____ Exercise materials
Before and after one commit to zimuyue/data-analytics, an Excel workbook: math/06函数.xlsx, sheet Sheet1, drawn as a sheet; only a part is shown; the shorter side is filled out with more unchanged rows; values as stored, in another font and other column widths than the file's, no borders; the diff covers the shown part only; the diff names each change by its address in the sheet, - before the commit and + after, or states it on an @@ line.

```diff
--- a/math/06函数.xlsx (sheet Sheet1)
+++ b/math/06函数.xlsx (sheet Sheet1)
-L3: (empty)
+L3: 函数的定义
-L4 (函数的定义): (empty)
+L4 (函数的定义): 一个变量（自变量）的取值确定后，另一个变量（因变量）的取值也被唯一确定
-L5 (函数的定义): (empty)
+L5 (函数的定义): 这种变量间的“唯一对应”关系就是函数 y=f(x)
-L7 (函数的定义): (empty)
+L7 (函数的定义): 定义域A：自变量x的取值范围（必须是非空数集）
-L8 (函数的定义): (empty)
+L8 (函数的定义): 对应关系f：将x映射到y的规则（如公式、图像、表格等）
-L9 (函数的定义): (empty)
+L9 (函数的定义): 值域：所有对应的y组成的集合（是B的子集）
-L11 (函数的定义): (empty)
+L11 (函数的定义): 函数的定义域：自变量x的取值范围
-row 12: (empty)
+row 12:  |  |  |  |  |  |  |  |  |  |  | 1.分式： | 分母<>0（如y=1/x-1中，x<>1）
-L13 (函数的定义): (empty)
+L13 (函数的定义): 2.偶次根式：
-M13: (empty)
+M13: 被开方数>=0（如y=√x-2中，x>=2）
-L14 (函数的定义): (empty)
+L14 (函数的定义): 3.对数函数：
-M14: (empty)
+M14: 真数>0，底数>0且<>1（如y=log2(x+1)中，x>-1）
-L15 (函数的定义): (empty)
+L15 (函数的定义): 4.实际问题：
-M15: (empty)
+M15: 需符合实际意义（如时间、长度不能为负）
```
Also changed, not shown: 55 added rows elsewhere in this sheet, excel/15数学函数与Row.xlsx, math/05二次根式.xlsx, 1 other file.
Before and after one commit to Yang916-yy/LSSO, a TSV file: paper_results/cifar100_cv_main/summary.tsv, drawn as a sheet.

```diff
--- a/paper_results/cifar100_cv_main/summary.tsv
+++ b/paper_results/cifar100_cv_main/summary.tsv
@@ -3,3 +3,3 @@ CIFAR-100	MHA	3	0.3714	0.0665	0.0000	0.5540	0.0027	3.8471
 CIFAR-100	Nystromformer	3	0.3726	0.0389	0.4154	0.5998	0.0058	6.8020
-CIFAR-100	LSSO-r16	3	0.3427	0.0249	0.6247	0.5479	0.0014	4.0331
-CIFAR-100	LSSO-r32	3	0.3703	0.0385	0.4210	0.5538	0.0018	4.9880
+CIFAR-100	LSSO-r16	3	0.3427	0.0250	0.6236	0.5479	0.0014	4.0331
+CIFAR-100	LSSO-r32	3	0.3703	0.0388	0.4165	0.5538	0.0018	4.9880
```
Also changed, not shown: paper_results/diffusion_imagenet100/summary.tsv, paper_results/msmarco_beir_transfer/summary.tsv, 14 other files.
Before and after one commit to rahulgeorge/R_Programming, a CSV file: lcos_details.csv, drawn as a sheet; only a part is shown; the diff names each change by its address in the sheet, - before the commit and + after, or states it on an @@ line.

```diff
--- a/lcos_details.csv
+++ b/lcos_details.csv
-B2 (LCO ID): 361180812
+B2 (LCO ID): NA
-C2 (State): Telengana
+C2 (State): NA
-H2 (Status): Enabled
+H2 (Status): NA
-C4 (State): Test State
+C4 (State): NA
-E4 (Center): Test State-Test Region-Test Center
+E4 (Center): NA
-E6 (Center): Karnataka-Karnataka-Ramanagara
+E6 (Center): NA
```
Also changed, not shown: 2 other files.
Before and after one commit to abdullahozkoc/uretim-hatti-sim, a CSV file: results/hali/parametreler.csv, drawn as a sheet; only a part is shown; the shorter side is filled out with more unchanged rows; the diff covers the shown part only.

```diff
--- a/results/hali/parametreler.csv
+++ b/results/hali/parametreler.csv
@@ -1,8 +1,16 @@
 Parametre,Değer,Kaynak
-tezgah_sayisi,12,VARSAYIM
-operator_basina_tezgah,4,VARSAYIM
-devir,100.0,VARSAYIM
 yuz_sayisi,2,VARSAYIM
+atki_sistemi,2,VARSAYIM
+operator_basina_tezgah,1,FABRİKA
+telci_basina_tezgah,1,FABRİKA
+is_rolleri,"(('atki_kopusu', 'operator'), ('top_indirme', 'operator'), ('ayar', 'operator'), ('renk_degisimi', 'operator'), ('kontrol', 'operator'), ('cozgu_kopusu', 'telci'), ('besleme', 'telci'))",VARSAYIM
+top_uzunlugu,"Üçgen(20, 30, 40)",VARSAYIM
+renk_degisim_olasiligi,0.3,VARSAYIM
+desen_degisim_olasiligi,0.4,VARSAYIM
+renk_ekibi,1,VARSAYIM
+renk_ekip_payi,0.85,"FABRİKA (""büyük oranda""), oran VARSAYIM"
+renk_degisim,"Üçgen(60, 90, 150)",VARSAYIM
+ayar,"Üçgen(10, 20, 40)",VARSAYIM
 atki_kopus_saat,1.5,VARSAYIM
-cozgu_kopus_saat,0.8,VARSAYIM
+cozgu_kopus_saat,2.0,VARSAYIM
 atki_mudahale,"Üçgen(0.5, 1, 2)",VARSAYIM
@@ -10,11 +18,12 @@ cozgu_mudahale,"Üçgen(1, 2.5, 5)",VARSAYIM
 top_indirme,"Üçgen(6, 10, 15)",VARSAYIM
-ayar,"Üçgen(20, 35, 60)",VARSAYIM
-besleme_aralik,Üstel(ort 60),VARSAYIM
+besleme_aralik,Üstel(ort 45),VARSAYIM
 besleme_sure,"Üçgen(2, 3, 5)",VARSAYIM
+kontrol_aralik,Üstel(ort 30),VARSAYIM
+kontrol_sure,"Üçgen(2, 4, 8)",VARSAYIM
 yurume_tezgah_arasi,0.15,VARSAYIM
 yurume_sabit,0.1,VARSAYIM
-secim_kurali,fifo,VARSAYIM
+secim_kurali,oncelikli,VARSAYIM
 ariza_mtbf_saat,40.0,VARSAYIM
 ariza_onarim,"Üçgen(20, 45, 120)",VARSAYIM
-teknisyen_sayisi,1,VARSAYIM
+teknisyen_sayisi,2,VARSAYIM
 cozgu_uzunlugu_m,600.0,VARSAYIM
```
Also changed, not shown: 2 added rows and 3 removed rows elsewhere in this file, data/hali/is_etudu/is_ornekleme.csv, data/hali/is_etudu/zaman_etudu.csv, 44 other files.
________
● **Work instruction**: Search the entries for lines with the string "sheet", then report their number alone.

● **Solution for this exercise**: 7